Exercise description: When a line below contains the string "elemento", show that line.

Information supplied:
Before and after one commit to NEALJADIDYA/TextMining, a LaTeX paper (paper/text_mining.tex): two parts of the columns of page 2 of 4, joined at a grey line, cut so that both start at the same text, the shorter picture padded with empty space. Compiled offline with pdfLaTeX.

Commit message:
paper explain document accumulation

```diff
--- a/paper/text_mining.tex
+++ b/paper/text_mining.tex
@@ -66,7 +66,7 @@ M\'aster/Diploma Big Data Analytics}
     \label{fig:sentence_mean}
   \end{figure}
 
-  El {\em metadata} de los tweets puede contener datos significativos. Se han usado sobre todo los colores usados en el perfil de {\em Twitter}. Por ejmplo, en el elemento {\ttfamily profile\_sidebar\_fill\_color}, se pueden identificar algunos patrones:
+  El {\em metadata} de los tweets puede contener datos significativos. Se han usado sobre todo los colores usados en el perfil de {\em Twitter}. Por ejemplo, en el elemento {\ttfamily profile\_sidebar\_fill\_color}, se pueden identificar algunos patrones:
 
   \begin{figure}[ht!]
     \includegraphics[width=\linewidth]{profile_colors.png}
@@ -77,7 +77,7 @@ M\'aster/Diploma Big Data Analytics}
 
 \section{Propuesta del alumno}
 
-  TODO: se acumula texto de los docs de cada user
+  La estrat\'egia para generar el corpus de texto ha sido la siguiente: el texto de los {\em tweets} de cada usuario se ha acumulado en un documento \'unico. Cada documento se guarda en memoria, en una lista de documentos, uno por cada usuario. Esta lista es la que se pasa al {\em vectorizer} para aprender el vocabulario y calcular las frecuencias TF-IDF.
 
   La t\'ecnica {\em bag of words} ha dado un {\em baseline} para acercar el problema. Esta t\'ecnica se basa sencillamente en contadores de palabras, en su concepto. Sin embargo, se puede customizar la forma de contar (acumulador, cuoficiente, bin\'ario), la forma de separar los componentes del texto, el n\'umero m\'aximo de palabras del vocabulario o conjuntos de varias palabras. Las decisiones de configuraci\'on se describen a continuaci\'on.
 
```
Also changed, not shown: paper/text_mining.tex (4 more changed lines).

Task response:
-  El {\em metadata} de los tweets puede contener datos significativos. Se han usado sobre todo los colores usados en el perfil de {\em Twitter}. Por ejmplo, en el elemento {\ttfamily profile\_sidebar\_fill\_color}, se pueden identificar algunos patrones:
+  El {\em metadata} de los tweets puede contener datos significativos. Se han usado sobre todo los colores usados en el perfil de {\em Twitter}. Por ejemplo, en el elemento {\ttfamily profile\_sidebar\_fill\_color}, se pueden identificar algunos patrones:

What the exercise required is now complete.